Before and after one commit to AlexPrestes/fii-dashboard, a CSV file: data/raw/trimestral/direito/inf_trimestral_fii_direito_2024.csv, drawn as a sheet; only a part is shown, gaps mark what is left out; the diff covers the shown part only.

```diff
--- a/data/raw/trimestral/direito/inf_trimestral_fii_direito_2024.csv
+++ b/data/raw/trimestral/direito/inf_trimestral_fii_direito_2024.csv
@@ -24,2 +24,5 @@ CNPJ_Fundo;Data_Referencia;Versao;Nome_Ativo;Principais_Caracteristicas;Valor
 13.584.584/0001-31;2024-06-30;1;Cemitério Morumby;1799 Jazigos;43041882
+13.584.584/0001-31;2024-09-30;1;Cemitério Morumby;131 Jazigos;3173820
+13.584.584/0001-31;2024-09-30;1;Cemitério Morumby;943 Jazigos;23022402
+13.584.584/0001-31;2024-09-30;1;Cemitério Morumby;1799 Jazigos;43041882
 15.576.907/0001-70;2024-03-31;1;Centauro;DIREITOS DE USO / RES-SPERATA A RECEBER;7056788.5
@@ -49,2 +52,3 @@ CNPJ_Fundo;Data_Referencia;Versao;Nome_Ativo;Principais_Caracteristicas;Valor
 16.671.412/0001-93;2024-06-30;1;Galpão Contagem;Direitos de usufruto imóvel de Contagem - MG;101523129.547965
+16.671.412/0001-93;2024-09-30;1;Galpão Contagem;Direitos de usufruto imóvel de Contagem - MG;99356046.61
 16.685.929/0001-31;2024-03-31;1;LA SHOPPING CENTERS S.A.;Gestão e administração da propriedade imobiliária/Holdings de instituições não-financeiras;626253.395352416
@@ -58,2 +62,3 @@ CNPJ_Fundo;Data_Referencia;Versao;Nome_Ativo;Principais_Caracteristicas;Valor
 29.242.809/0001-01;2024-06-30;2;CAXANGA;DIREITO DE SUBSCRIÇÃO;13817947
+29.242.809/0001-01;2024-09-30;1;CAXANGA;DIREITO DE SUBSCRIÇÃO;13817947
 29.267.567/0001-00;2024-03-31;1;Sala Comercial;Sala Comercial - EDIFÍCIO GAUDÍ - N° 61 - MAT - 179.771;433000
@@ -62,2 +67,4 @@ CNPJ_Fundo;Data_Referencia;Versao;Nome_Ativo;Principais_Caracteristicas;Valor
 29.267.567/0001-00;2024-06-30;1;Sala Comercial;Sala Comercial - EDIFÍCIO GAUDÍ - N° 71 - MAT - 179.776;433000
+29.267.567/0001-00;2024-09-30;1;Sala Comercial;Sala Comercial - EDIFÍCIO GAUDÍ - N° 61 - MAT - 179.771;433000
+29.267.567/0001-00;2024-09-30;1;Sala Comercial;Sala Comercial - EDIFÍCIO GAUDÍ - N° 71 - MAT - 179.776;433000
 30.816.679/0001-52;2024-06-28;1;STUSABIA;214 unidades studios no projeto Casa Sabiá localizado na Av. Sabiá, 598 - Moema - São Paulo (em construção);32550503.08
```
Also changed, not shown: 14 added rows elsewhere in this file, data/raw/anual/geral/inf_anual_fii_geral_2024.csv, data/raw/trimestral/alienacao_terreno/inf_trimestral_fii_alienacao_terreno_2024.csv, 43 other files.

══════

Work task
Your answer should be the lines of the records that include the word "Contagem".

Answer for this exercise
 16.671.412/0001-93;2024-06-30;1;Galpão Contagem;Direitos de usufruto imóvel de Contagem - MG;101523129.547965
+16.671.412/0001-93;2024-09-30;1;Galpão Contagem;Direitos de usufruto imóvel de Contagem - MG;99356046.61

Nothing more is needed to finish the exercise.